Hunt for the word "rights" across the entries below, copying each line that holds it.

══════

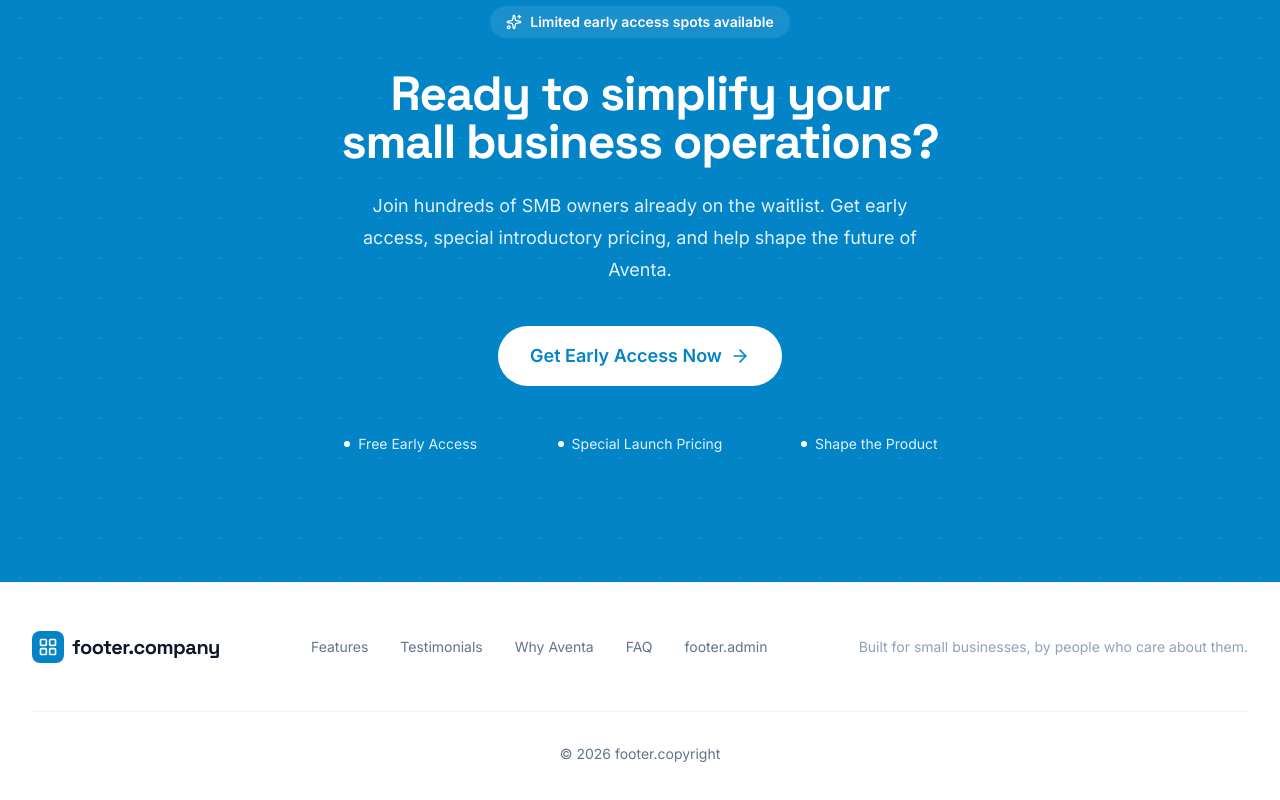
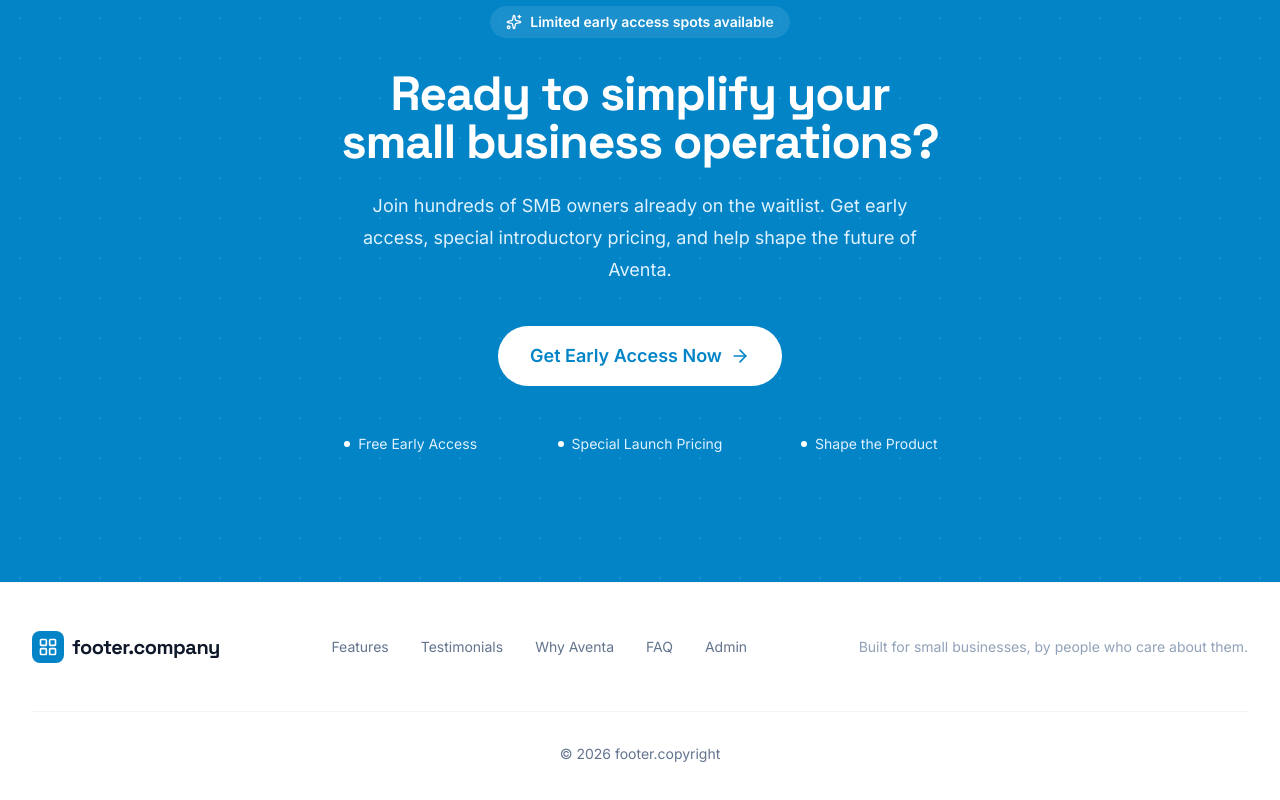
Before and after one commit to hima890/Landing_page, a React (Vite) app: page / in a window 1280 px wide. Shown: the part 9560-10360 px from the top of the page. Built offline with nearby package versions, Linux system fonts and the light colour scheme.

Commit message:
fix: add missing footer.admin translation key in EN and AR locales
Agent-Logs-Url: https://github.com/hima890/Landing_page/sessions/56506e31-67de-4cb8-ad4a-f492392b00d2

Co-authored-by: hima890 <48498413+hima890@users.noreply.github.com>

```diff
--- a/src/i18n.ts
+++ b/src/i18n.ts
@@ -162,7 +162,8 @@ const resources = {
       footer: {
         tagline: 'Built for small businesses, by people who care about them.',
         badge: 'Early Stage • Built with ❤️',
-        rights: 'Aventa Systems. All rights reserved.'
+        rights: 'Aventa Systems. All rights reserved.',
+        admin: 'Admin'
       },
       admin: {
         login: {
@@ -392,7 +393,8 @@ const resources = {
       footer: {
         tagline: 'بني للشركات الصغيرة، من قبل أشخاص يهتمون بهم.',
         badge: 'مرحلة مبكرة • بني بـ ❤️',
-        rights: 'أنظمة أفينتا. جميع الحقوق محفوظة.'
+        rights: 'أنظمة أفينتا. جميع الحقوق محفوظة.',
+        admin: 'مشرف'
       },
       admin: {
         login: {
```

══════

Task response:
-        rights: 'Aventa Systems. All rights reserved.'
+        rights: 'Aventa Systems. All rights reserved.',
-        rights: 'أنظمة أفينتا. جميع الحقوق محفوظة.'
+        rights: 'أنظمة أفينتا. جميع الحقوق محفوظة.',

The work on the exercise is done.